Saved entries
• • •
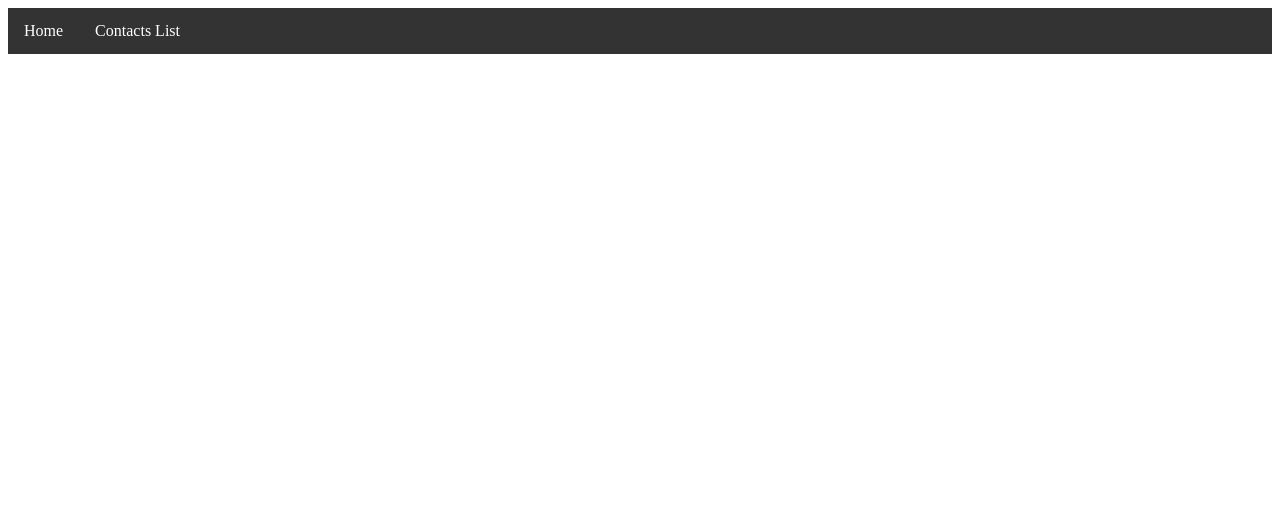
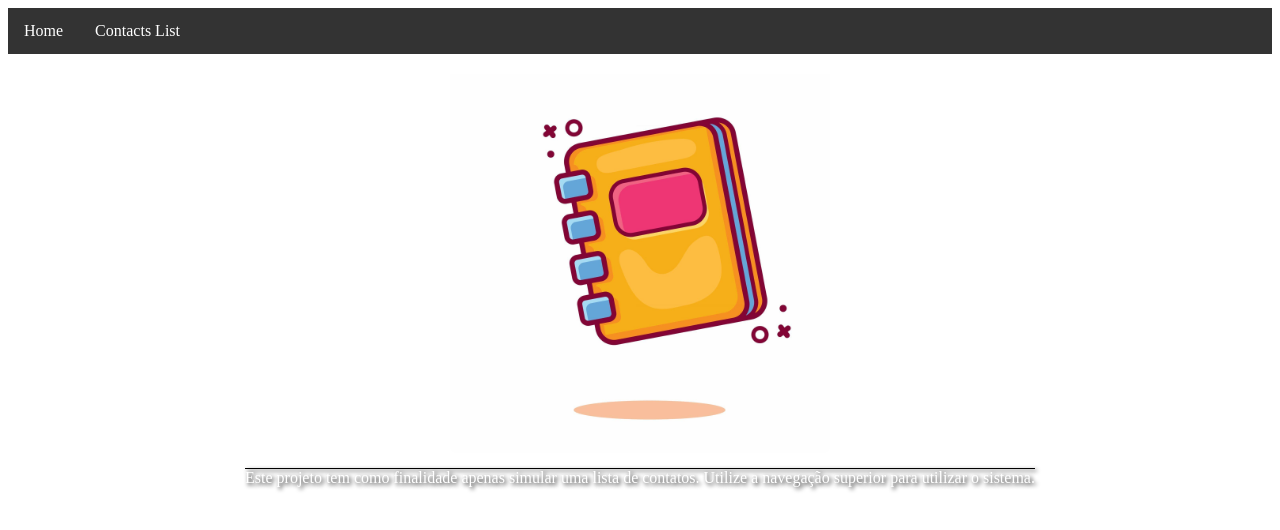
Before and after one commit to MarcosVenicioSJr/ContactList_FrontEnd, an Angular app: page / in a window 1280 px wide. Shown: the top 530 px of the page. Built offline with nearby package versions, Linux system fonts and the light colour scheme.

Commit message:
Add style ao homeComponent e criando sua respectiva rota

```diff
--- a/src/app/app.component.html
+++ b/src/app/app.component.html
@@ -1,3 +1 @@
 <router-outlet></router-outlet>
-
-<app-header />
--- a/src/app/app.component.ts
+++ b/src/app/app.component.ts
@@ -1,12 +1,12 @@
 import { Component } from '@angular/core';
 import { CommonModule } from '@angular/common';
 import { RouterOutlet } from '@angular/router';
-import { HeaderComponent } from './components/header/header.component';
+import { HomeComponent } from './components/home/home.component';
 
 @Component({
   selector: 'app-root',
   standalone: true,
-  imports: [CommonModule, RouterOutlet, HeaderComponent],
+  imports: [CommonModule, RouterOutlet, HomeComponent],
   templateUrl: './app.component.html',
   styleUrl: './app.component.scss'
 })
--- a/src/app/app.routes.ts
+++ b/src/app/app.routes.ts
@@ -1,3 +1,9 @@
 import { Routes } from '@angular/router';
+import { HomeComponent } from './components/home/home.component';
 
-export const routes: Routes = [];
+export const routes: Routes = [
+  {
+    path: "",
+    component: HomeComponent
+  }
+];
--- a/src/app/components/home/home.component.html
+++ b/src/app/components/home/home.component.html
@@ -1 +1,8 @@
-<p>home works!</p>
+<app-header />
+
+<div class="home-body">
+  <img src="../../../assets/img/agenda.jpg" alt="Imagem de uma agenda"/>
+
+  <p>Este projeto tem como finalidade apenas simular uma lista de contatos. Utilize a navegação superior para utilizar o sistema.</p>
+
+</div>
--- a/src/app/components/home/home.component.scss
+++ b/src/app/components/home/home.component.scss
@@ -0,0 +1,18 @@
+img {
+  padding-top: 20px;
+  border-radius: 8px;
+  display: block;
+  margin-left: auto;
+  margin-right: auto;
+  width: 30%;
+  height: 40%;
+}
+
+p {
+  font-size: medium;
+  text-align: center;
+  text-decoration-line: overline;
+  text-decoration-color: black;
+  color: white;
+  text-shadow: 2px 2px 4px #000000;
+}
--- a/src/app/components/home/home.component.ts
+++ b/src/app/components/home/home.component.ts
@@ -1,9 +1,10 @@
 import { Component } from '@angular/core';
+import { HeaderComponent } from '../header/header.component';
 
 @Component({
   selector: 'app-home',
   standalone: true,
-  imports: [],
+  imports: [HeaderComponent],
   templateUrl: './home.component.html',
   styleUrl: './home.component.scss'
 })
```
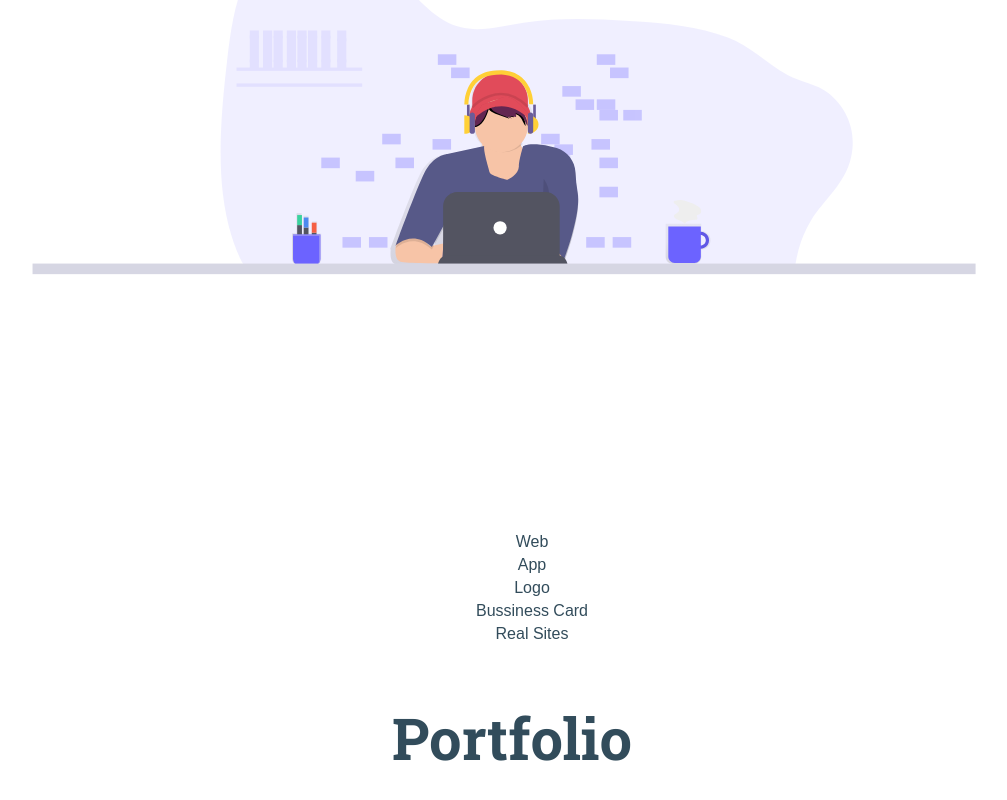
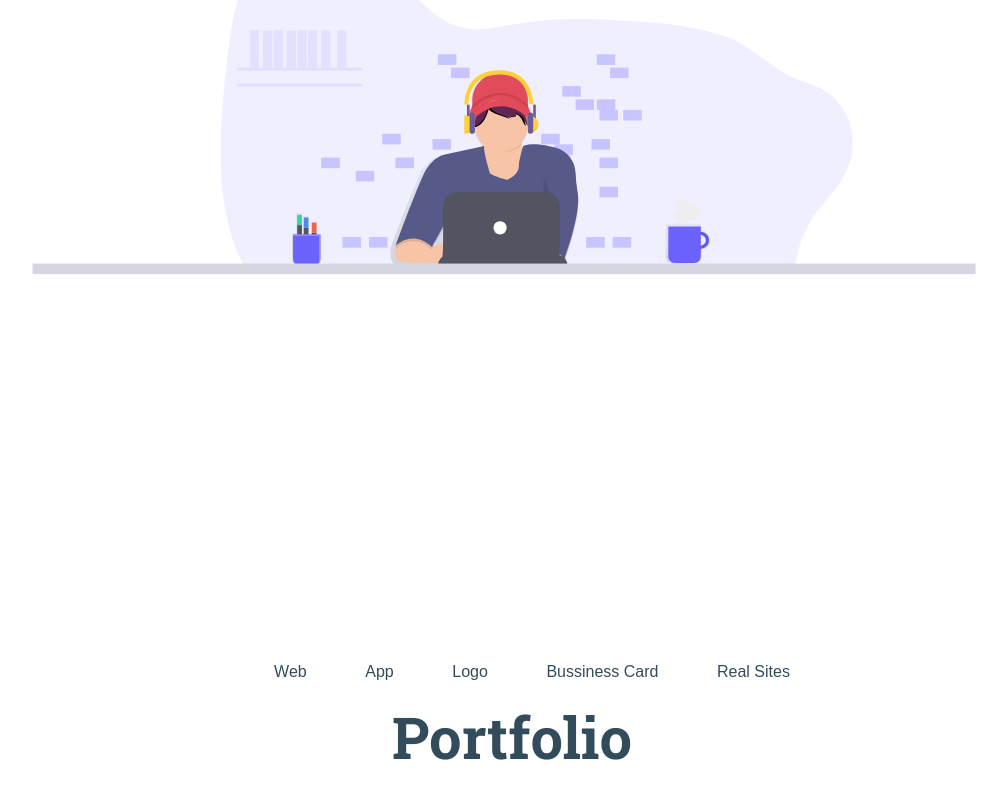
Before and after one commit to georgem13/my-site, a website: page build/index.html in a window 1280 px wide. Shown: the part 528-1328 px from the top of the page, without its empty margins (128-1135 px from the left). Drawn offline with Linux system fonts and the light colour scheme.

Commit message:
Section 2

```diff
--- a/source/sass/6-pages/_page-home.sass
+++ b/source/sass/6-pages/_page-home.sass
@@ -2,7 +2,9 @@ body
   height: 100%
   display: flex
 
-//Header
+
+
+//////////////Header
 
 .my_logo
   margin: 20px auto
@@ -36,8 +38,6 @@ body
   width: 25px
   height: auto
 
-
-
 .overlay
     align-self: flex-end
     width: 100%
@@ -45,8 +45,6 @@ body
     margin: 0 auto
     z-index: -999
     text-align: center
-
-
 
 .overlay img
   width: 100%
@@ -56,3 +54,34 @@ body
 .overlay svg
   width: 100%
   height: 100%
+
+
+
+///////////Portfolio
+
+.navigation
+  position: relative
+  width: 60%
+  margin: 0 auto
+
+
+
+.navigation ul
+  display: flex
+  flex-wrap: wrap
+  justify-content: space-around
+
+.overlap
+  width: 100%
+  height: 100%
+  position: absolute
+  top: 0;
+	right: 0;
+	bottom: 0;
+	left: 0;
+	padding-left: 20px;
+	padding-right: 20px;
+  display: flex
+  justify-content: center
+  align-content: center
+  z-index: -999
```
Also changed, not shown: build/assets/css/main.min.css, build/index.html.
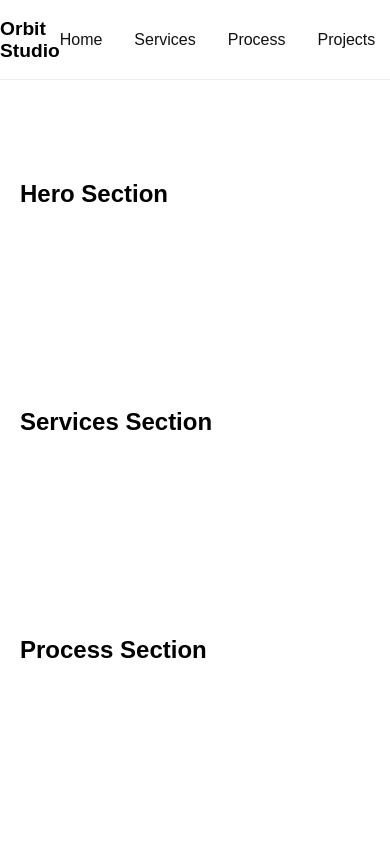
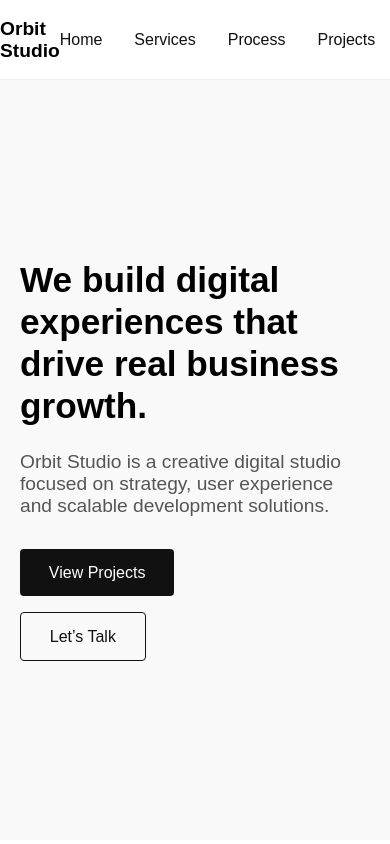
Before and after one commit to DaviddeCaso/orbit-studio, a React (Vite) app: page / in a window 390 px wide. Shown: the top 844 px of the page. Built offline with nearby package versions, Linux system fonts and the light colour scheme.

Commit message:
feat: implement hero section with CTA and responsive layout

```diff
--- a/src/sections/Hero.jsx
+++ b/src/sections/Hero.jsx
@@ -1,7 +1,25 @@
 function Hero() {
   return (
-    <section id="hero">
-      <h1>Hero Section</h1>
+    <section id="hero" className="hero">
+      <div className="container hero-content">
+        <div className="hero-text">
+          <h1>
+            We build digital experiences that drive real business growth.
+          </h1>
+          <p>
+            Orbit Studio is a creative digital studio focused on strategy,
+            user experience and scalable development solutions.
+          </p>
+          <div className="hero-buttons">
+            <a href="#projects" className="btn-primary">
+              View Projects
+            </a>
+            <a href="#contact" className="btn-secondary">
+              Let’s Talk
+            </a>
+          </div>
+        </div>
+      </div>
     </section>
   );
 }
--- a/src/styles/globals.css
+++ b/src/styles/globals.css
@@ -60,3 +60,69 @@ nav a {
   color: #111;
   font-weight: 500;
 }
+
+/* HERO */
+
+.hero {
+  min-height: 90vh;
+  display: flex;
+  align-items: center;
+  background: #f9f9f9;
+}
+
+.hero-content {
+  display: flex;
+  align-items: center;
+}
+
+.hero-text {
+  max-width: 700px;
+}
+
+.hero h1 {
+  font-size: 3rem;
+  line-height: 1.2;
+  margin-bottom: 1.5rem;
+}
+
+.hero p {
+  font-size: 1.2rem;
+  color: #555;
+  margin-bottom: 2rem;
+}
+
+.hero-buttons {
+  display: flex;
+  gap: 1rem;
+}
+
+/* BUTTONS */
+
+.btn-primary {
+  background: #111;
+  color: white;
+  padding: 0.9rem 1.8rem;
+  text-decoration: none;
+  border-radius: 4px;
+  font-weight: 500;
+}
+
+.btn-secondary {
+  border: 1px solid #111;
+  color: #111;
+  padding: 0.9rem 1.8rem;
+  text-decoration: none;
+  border-radius: 4px;
+  font-weight: 500;
+}
+
+@media (max-width: 768px) {
+  .hero h1 {
+    font-size: 2.2rem;
+  }
+
+  .hero-buttons {
+    flex-direction: column;
+    align-items: flex-start;
+  }
+}
```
• • •
* **WHAT TO PRODUCE**: Return, from the data above, each line in which the string "selector" appears.

* **RESPONSE TO THIS EXERCISE**:
   selector: 'app-root',
   selector: 'app-home',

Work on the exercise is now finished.